Heavy investment by the company in offshore drilling and pipelines should start to pay off over the next few years, says Jingpu Guo, an analyst at Hong Kong-based Cinda Securities, and the company pays a healthy dividend yield above 3.5%. Those two factors give PetroChina stock a potential upside of more than 50% he says, putting the top of his target range at ¥13.
"Once the company passes this phase, its cash flows will recover to a better level, its valuation and profitability will be much better," says Guo.
PetroChina stock was a victim of horrible timing more than company blunders or mismanagement. The Shanghai Composite stock index peaked around 6,000 in the heady year when PetroChina went public. The index's current value is about 2,100. So PetroChina is an underperfomer, but not by that much.
The most promising development for PetroChina stock is the company winning two tenders for offshore drilling earlier this year, breaking the monopoly of China National Offshore Oil Corporation (CEO). CNOOC shares have performed twice as well as PetroChina's over the past three years.
Aside from securing the two blocks off the coast of China, PetroChina has signed a series of agreements with foreign countries including Indonesia and Cuba to explore undersea resources. The company recently established six subsidiaries for offshore drilling and transportation.
PetroChina stock may also benefit as the company finishes several capital-intensive gas and oil pipeline projects in northern and south-western China. Pipelines generally involve heavy costs up front, then pay back steadily over decades.
The stock could also get a boost from the company's expansion into the financial sector, which started with its 2009 acquisition of Bank of Kunlun.
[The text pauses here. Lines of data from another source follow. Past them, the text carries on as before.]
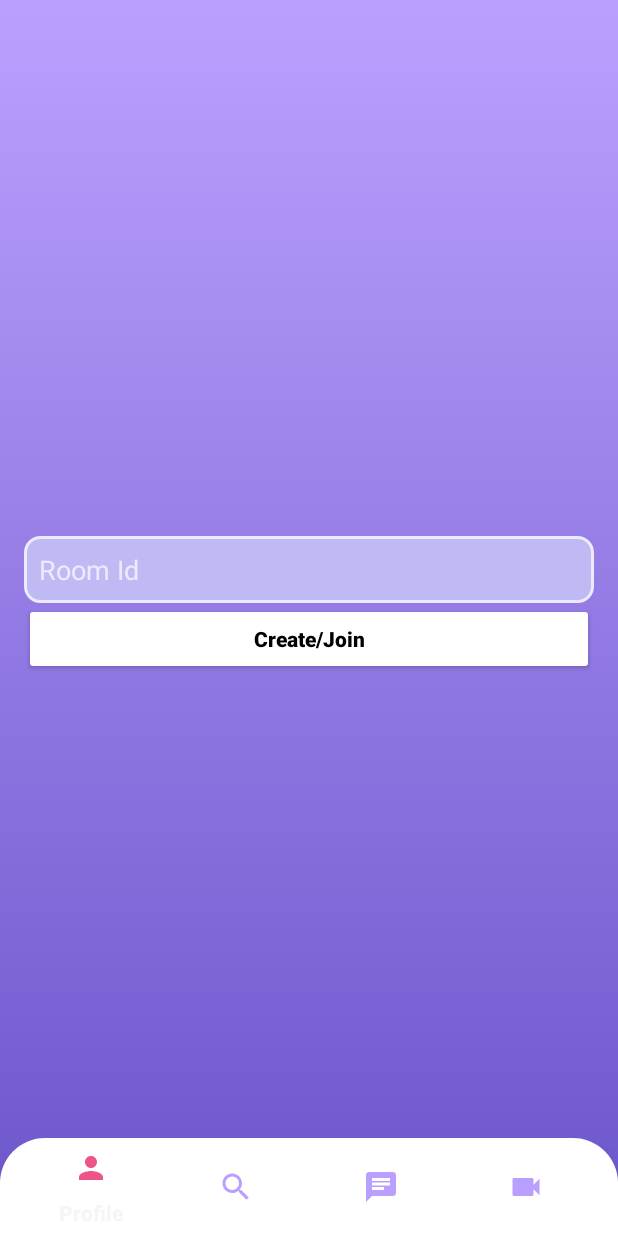
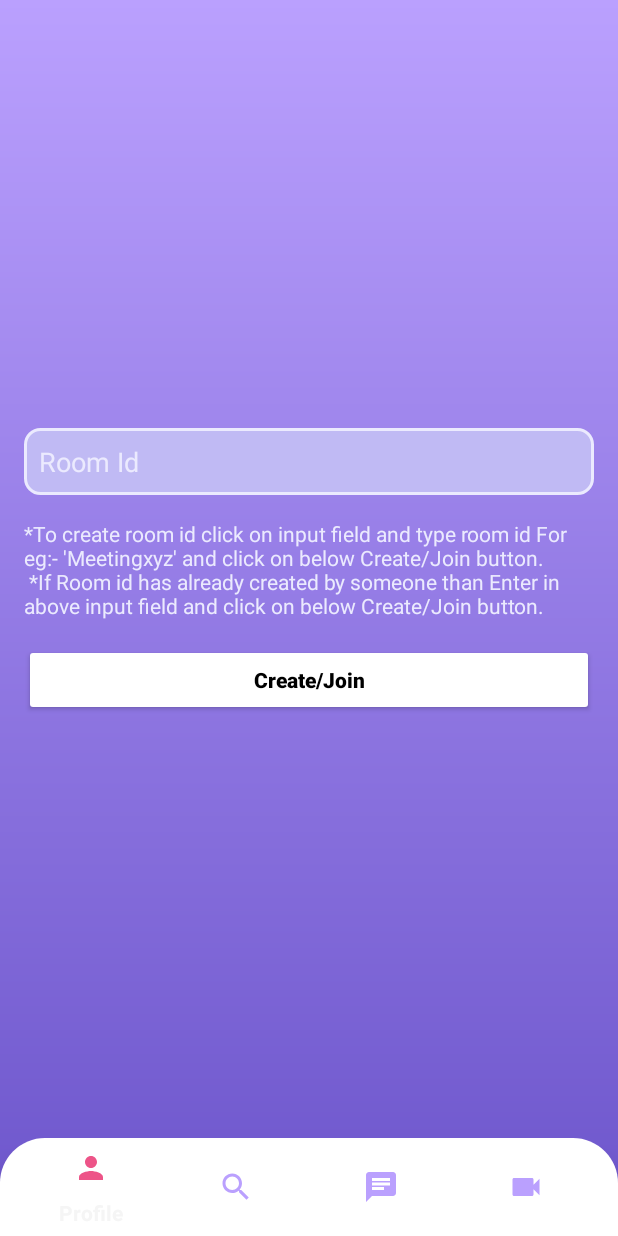
Before and after one commit to RajPakhurde/E-Mentoring-App, an Android app: the fragment VideoFragment placed in its activity, on a phone screen of 412 x 824 dp. Run offline under Robolectric (Android 15) with nearby library versions, the phone set to English and light mode, and no system bars; libraries missing offline, so code that uses them is left out: io.agora.rtc2; Roboto replaces fonts that are not available here.

Commit message:
Modified Video conferencing layout UI

```diff
--- a/app/src/main/java/com/rajpakhurde/e_mentoringapp/MainActivity.kt
+++ b/app/src/main/java/com/rajpakhurde/e_mentoringapp/MainActivity.kt
@@ -13,6 +13,6 @@ class MainActivity : AppCompatActivity() {
 
         Handler().postDelayed({
             startActivity(Intent(this, LoginActivity::class.java))
-        },2000)
+        }, 2000)
     }
 }
--- a/app/src/main/java/com/rajpakhurde/e_mentoringapp/fragments/VideoCallingFragment.kt
+++ b/app/src/main/java/com/rajpakhurde/e_mentoringapp/fragments/VideoCallingFragment.kt
@@ -197,7 +197,7 @@ class VideoCallingFragment : Fragment() {
         agoraEngine!!.setupRemoteVideo(
             VideoCanvas(
                 remoteSufaceView,
-                VideoCanvas.RENDER_MODE_ADAPTIVE,
+                VideoCanvas.RENDER_MODE_HIDDEN,
                 uid
             )
         )
@@ -210,7 +210,7 @@ class VideoCallingFragment : Fragment() {
         agoraEngine!!.setupLocalVideo(
             VideoCanvas(
                 localSufaceView,
-                VideoCanvas.RENDER_MODE_ADAPTIVE,
+                VideoCanvas.RENDER_MODE_HIDDEN,
                 0
             )
         )
--- a/app/src/main/res/layout/fragment_video.xml
+++ b/app/src/main/res/layout/fragment_video.xml
@@ -16,23 +16,37 @@
             android:layout_height="wrap_content"
             android:layout_marginStart="16dp"
             android:layout_marginEnd="16dp"
+            android:layout_marginBottom="16dp"
             android:background="@drawable/edit_text_bg"
             android:hint="@string/room_id"
             android:padding="10dp"
             android:textColor="@color/color1"
             android:textColorHint="@color/color1"
+            app:layout_constraintBottom_toTopOf="@+id/textView"
+            app:layout_constraintEnd_toEndOf="parent"
+            app:layout_constraintHorizontal_bias="0.5"
+            app:layout_constraintStart_toStartOf="parent" />
+
+        <TextView
+            android:id="@+id/textView"
+            android:layout_width="match_parent"
+            android:layout_height="wrap_content"
+            android:layout_marginStart="16dp"
+            android:layout_marginEnd="16dp"
+            android:text="*To create room id click on input field and type room id For eg:- 'Meetingxyz' and click on below Create/Join button. \n *If Room id has already created by someone than Enter in above input field and click on below Create/Join button."
+            android:textColor="@color/color1"
             app:layout_constraintBottom_toBottomOf="parent"
             app:layout_constraintEnd_toEndOf="parent"
-            app:layout_constraintHorizontal_bias="0.5"
+            app:layout_constraintHorizontal_bias="0.0"
             app:layout_constraintStart_toStartOf="parent"
-            app:layout_constraintTop_toTopOf="parent"
-            app:layout_constraintVertical_bias="0.5" />
+            app:layout_constraintTop_toTopOf="parent" />
 
         <Button
             android:id="@+id/btnCreate"
             android:layout_width="match_parent"
             android:layout_height="wrap_content"
             android:layout_marginStart="16dp"
+            android:layout_marginTop="16dp"
             android:layout_marginEnd="16dp"
             android:backgroundTint="@color/white"
             android:padding="10dp"
@@ -43,7 +57,7 @@
             app:cornerRadius="20dp"
             app:layout_constraintEnd_toEndOf="parent"
             app:layout_constraintStart_toStartOf="parent"
-            app:layout_constraintTop_toBottomOf="@+id/etRoomId" />
+            app:layout_constraintTop_toBottomOf="@+id/textView" />
 
     </androidx.constraintlayout.widget.ConstraintLayout>
 
```
Also changed, not shown: app/src/main/res/layout/fragment_video_calling2.xml (+10 -3 lines).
Having its own bank spells lower financing costs for PetroChina compared to Chinese energy competitors. And Kunlun has benefited from its parent company's broad networks and reputation as a state-owned giant. The bank's net profit jumped 79% to ￥1.2 billion ($188 million) last year, and its asset base jumped by more than half to ￥130 billion ($20.4 billion).
The global market downturn of the past few months has been particularly punishing for emerging-market oil companies. PetroChina stock has lost 17% of its value since March 1, about the same as Russian national champion Rosneft (RNFTF.PK), but much better than the train wreck at Brazil's Petrobras (PBR), which has slid by 35%.
If global oil prices (USO) continue to firm as they have over the past few weeks, Petrochina stock could finally get a break, or better yet — a bounce.